Having been an active member of the IET throughout his career and into his retirement, Trevor Grimshaw has seen first-hand the impact IET programmes such as its scholarships and awards can have on young engineers.
This is why, when finalising their wills, he and his wife chose to pledge a monetary gift to the Futures Fund, which finances these programmes.
“Without kids of our own, and after looking after our wider families, we considered how we might allocate any residual assets after we are both gone.”
“We thought about who’d make the best use of it. Having spent time on the IET’s Scholarships Committee, I’ve seen how much good these awards can do and so we decided to pledge a gift in our will to the IET.”
A professional home for life
Trevor, today an Honorary Fellow of the IET, joined a predecessor institution back in the early days of his career and has been an active volunteer ever since.
His working life started as a student apprentice at the Central Electricity Generating Board (CEGB), where one of his early jobs was powering up one of the fledgeling Glastonbury Festivals while on secondment to the SW Electricity Board.
Over the years he rose up the ladder, working as an engineer at several different types of power station before moving to CEGB HQ. Here he became Nuclear Emergency Planning Officer for England and Wales, “which was very ‘challenging’, as you can imagine, as I was in this role when the Chernobyl disaster happened,” he says.
“I later became part of a team of CEGB engineers who worked with the Ukrainians to help them avoid future accidents, and received a Chernobyl Medal. Later still I worked with the Ukrainian nuclear operator (Energoatom) looking at how they would operate in a more western style regulatory and open market environment.”
After the privatisation of the power industry, Trevor worked as Head of Operational Trading for British Energy, later becoming a consultant for energy-related organisations across Europe and Asia before retiring in 2007.
Inspiring and engaging the next generation
Throughout his career Trevor has been a Member – and often chaired – many of the IET’s local and national committees, and continues to volunteer as a Fellowship and professional development scheme accreditation assessor.
He’s always been particularly drawn to the IET’s work to inspire and engage the next generation of engineers, which is why he’s been closely involved in the Scholarships and Bursaries Council over the years.
During his time as Chair, he was integral to the creation of the IET Diamond Jubilee Scholarships, which supported engineering students via funding of up to £4,000, free IET membership and professional development support, and together with Professor Sir John O’Reilly, helped set up the A F Harvey Engineering Research Prize.
The importance of IET awards and scholarships
“Through my volunteer work I’ve been able to talk to a large number of people that have benefited from IET awards and scholarships,” he says. “It’s been fantastic to be able to enable or help these young people, some of whom would have otherwise struggled financially.
“Bearing in mind we have a shortage of engineers – not just in the UK, but across the world, we’re not just helping individuals, but also industry, and in turn the human race!
“And that’s just on the undergrad side.
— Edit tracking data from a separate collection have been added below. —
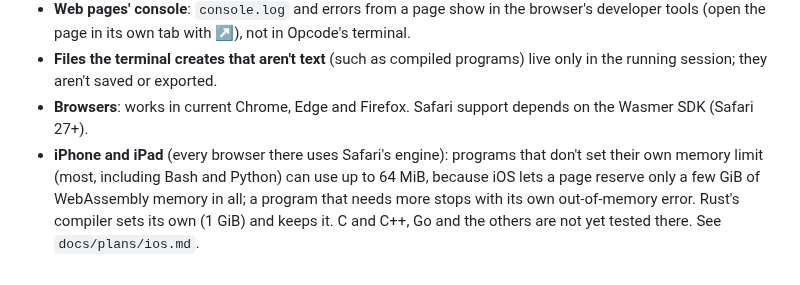
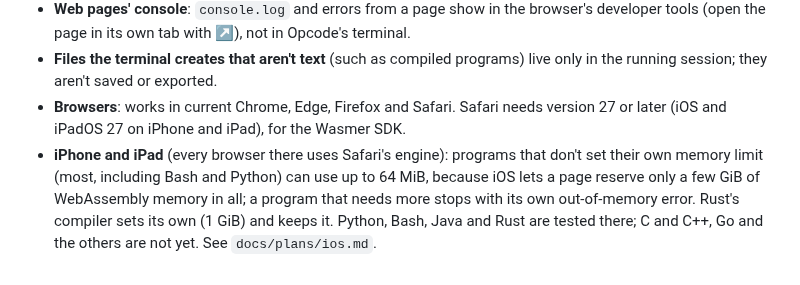
Before and after one commit to tks98/opcode, a Markdown page: docs/limitations.md, the part around the change. Drawn GitHub-style.

```diff
--- a/docs/limitations.md
+++ b/docs/limitations.md
@@ -21,5 +21,5 @@
 - **Terminal size**: resizing interrupts programs waiting for input on WASIX, so a new size is applied when the shell returns to its prompt.
 - **Web pages' console**: `console.log` and errors from a page show in the browser's developer tools (open the page in its own tab with ↗), not in Opcode's terminal.
 - **Files the terminal creates that aren't text** (such as compiled programs) live only in the running session; they aren't saved or exported.
-- **Browsers**: works in current Chrome, Edge and Firefox. Safari support depends on the Wasmer SDK (Safari 27+).
-- **iPhone and iPad** (every browser there uses Safari's engine): programs that don't set their own memory limit (most, including Bash and Python) can use up to 64 MiB, because iOS lets a page reserve only a few GiB of WebAssembly memory in all; a program that needs more stops with its own out-of-memory error. Rust's compiler sets its own (1 GiB) and keeps it. C and C++, Go and the others are not yet tested there. See `docs/plans/ios.md`.
+- **Browsers**: works in current Chrome, Edge, Firefox and Safari. Safari needs version 27 or later (iOS and iPadOS 27 on iPhone and iPad), for the Wasmer SDK.
+- **iPhone and iPad** (every browser there uses Safari's engine): programs that don't set their own memory limit (most, including Bash and Python) can use up to 64 MiB, because iOS lets a page reserve only a few GiB of WebAssembly memory in all; a program that needs more stops with its own out-of-memory error. Rust's compiler sets its own (1 GiB) and keeps it. Python, Bash, Java and Rust are tested there; C and C++, Go and the others are not yet. See `docs/plans/ios.md`.
```
Also changed, not shown: README.md (+19 -3 lines), docs/using-opcode.md (+5 -1 lines), docs/images/ipad-rust.png (added), docs/images/iphone-python.png (added), docs/images/iphone-terminal-keys.png (added).
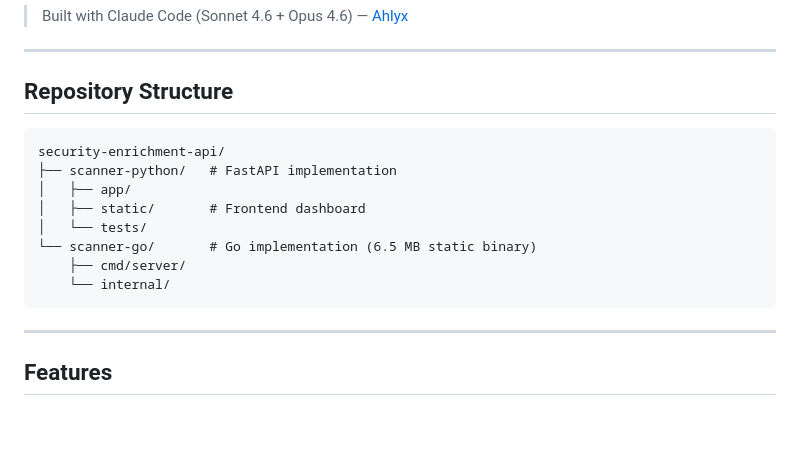
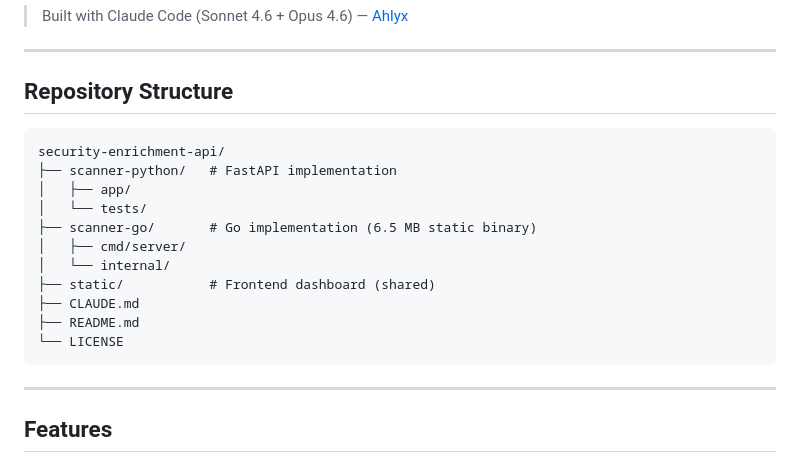
Before and after one commit to Ahlyx/security-enrichment-api, a Markdown page: README.md, the part around the change. GitHub-like rendering; blank space fills up the shorter version.

Commit message:
Updated README to reflect correct repo structure

````diff
--- a/README.md
+++ b/README.md
@@ -7,16 +7,18 @@ A threat intelligence aggregation API that enriches IPs, domains, URLs, and file
 ---
 
 ## Repository Structure
-
 ```
 security-enrichment-api/
 ├── scanner-python/   # FastAPI implementation
 │   ├── app/
-│   ├── static/       # Frontend dashboard
 │   └── tests/
-└── scanner-go/       # Go implementation (6.5 MB static binary)
-    ├── cmd/server/
-    └── internal/
+├── scanner-go/       # Go implementation (6.5 MB static binary)
+│   ├── cmd/server/
+│   └── internal/
+├── static/           # Frontend dashboard (shared)
+├── CLAUDE.md
+├── README.md
+└── LICENSE
 ```
 
 ---
````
I’ve also been closely involved in the IET’s Postgraduate Scholarships, supporting incredibly bright engineers doing some fantastic things. By helping fund their research, there could be considerable benefits to society as a whole!”
Encourage and enable
By leaving a gift in their wills to the Futures Fund, Trevor and his wife feel that they can continue to encourage and enable the next generation of engineers even after they’re gone, and would invite others to consider doing the same.
“It all depends on personal circumstances, but anything you can give is worth adding to the pot and will always be welcomed. I mean, 1,000 people giving a fiver is as good as one person giving £5,000. Just because you don’t think it’s a lot of money, doesn’t necessarily mean it’s not worthwhile,” he concludes.